The Anglican Diocese of Tasmania includes the entire Tasmanian archipelago and is an extraprovincial diocese of the Anglican Church of Australia. The cathedral church of the diocese is St David's Cathedral in Hobart. The twelfth Bishop of Tasmania, ordained as bishop and installed on 19 March 2016, is Richard Condie. There are three schools associated with the diocese: Hutchins School, Launceston Church Grammar School and St Michael's Collegiate School and various organisations such as the welfare provider Anglicare and the Mission to Seafarers.
Robert Knopwood, a member of the original settlement in 1803, was responsible for the initial establishment of Anglicanism in the colony. Also important for the development of Anglicanism in the colony was the arrival of the Bible Society in 1819. Although most of the mainline denominations were well represented in Tasmania, Anglicanism was well established by the 1830s.
Church control of the educational system was a contested issue of the 1840s, with a division between Evangelicals and Anglo-Catholics. On 21 August 1842, Tasmania became the first independent Anglican diocese in Australia by Letters Patent under the Great Seal of Queen Victoria and Francis Nixon was appointed first Bishop of Tasmania. Nixon initiated the creation of a synodical structure in 1858, combining clergy and laity governance of the diocese, mirroring similar measures in the dioceses of Adelaide and Melbourne.
In contrast to the Diocese of Sydney's long heritage of evangelicalism or Brisbane or Ballarat's unwavering Anglo-Catholicism, the Diocese of Tasmania's churchmanship has varied over time. It has been, by turns, predominantly Evangelical, Anglo-Catholic and Charismatic throughout its history.
In its earliest days, the diocese had a decidedly low church outlook, with priests such as Richard Deodatus Poulett Harris condemning "popery".
During the 1940s, high churchmen had the "experience of being a ‘Lone Scout type Catholic’ in conservative Tasmania. One of those who attended the occasional meetings of the Tasmanian state branch of the Australian Church Union in the 1940s recalled the conspiratorial atmosphere: 'they were quite delicious really, because everyone was called Father, and we could say the Hail Mary without anyone getting into trouble’".
Although General Synod passed legislation to authorise the ordination of women to the priesthood in 1992, Tasmania had already given a deaconess, Marie Kingston, individual responsibility for the parish of King Island during the 1960s. In 1977, the diocese held a youth synod "to encourage informed discussion on religious and social issues", which eventually became the National Anglican Youth Gathering.
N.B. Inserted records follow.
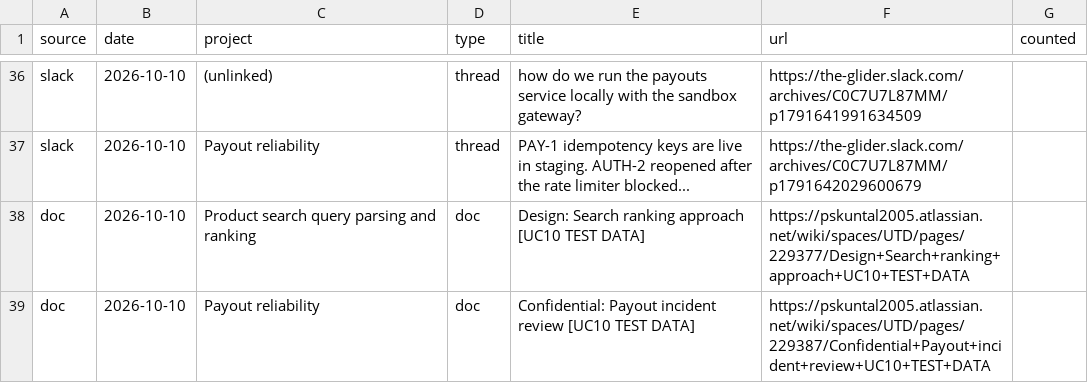
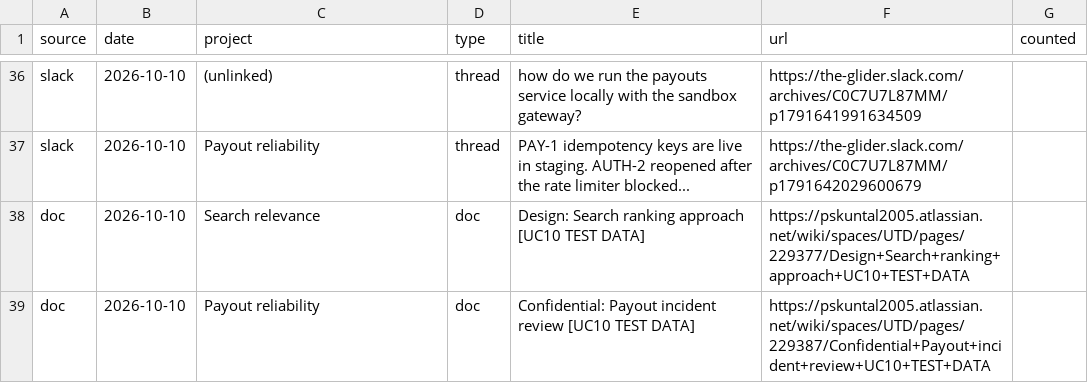
Before and after one commit to Pskuntal1248/engineering-contribution-memory, a CSV file: out/weekly_summary.csv, drawn as a sheet; only a part is shown, gaps mark what is left out; the diff covers the shown part only.

Commit message:
Refine generated contribution reports and project labels

```diff
--- a/out/weekly_summary.csv
+++ b/out/weekly_summary.csv
@@ -37,3 +37,3 @@ slack,2026-10-10,(unlinked),thread,how do we run the payouts service locally wit
 slack,2026-10-10,Payout reliability,thread,PAY-1 idempotency keys are live in staging. AUTH-2 reopened after the rate limiter blocked...,https://the-glider.slack.com/archives/C0C7U7L87MM/p1791642029600679,
-doc,2026-10-10,Product search query parsing and ranking,doc,Design: Search ranking approach [UC10 TEST DATA],https://pskuntal2005.atlassian.net/wiki/spaces/UTD/pages/229377/Design+Search+ranking+approach+UC10+TEST+DATA,
+doc,2026-10-10,Search relevance,doc,Design: Search ranking approach [UC10 TEST DATA],https://pskuntal2005.atlassian.net/wiki/spaces/UTD/pages/229377/Design+Search+ranking+approach+UC10+TEST+DATA,
 doc,2026-10-10,Payout reliability,doc,Confidential: Payout incident review [UC10 TEST DATA],https://pskuntal2005.atlassian.net/wiki/spaces/UTD/pages/229387/Confidential+Payout+incident+review+UC10+TEST+DATA,
```
Also changed, not shown: 16 edited cells elsewhere in this file, out/backfill.csv, out/evidence_gaps.csv, 23 other files.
From 1997 to 1998, a public inquiry was held which unearthed a number of cases of clerical child abuse, involving nine priests, which had occurred from 25 to 30 years previously. As a result of these finding, the church provided compensation. More recently the diocese has focused on providing safe ministry with the bishop, John Harrower, saying during his episcopate that "the church is committed to stamping out child sexual abuse within its ranks." He also lobbied the federal government about this issue.
A report from the General Synod, using National Church Life Survey and Australian Bureau of Statistics data, found that average weekly attendance across the state in 2001 was 4,800. This is from the high-water mark in 1961, when 45.42% of the population declared themselves affiliated with the Anglican Church in Tasmania, the highest percentage of all the Australian states. In the diocese there are 107 active clergy and 51 parishes. The Diocese was called before the Royal Commission into Institutional Responses to Child Sexual Abuse in November 2014 and January 2016.
The current assistant bishops (initially styled "missioner bishops") in the diocese are:Chris Jones, Assistant Bishop (Vicar-General) (2008–present)
Ross Nicholson, Assistant Bishop (Mission) (2008–present)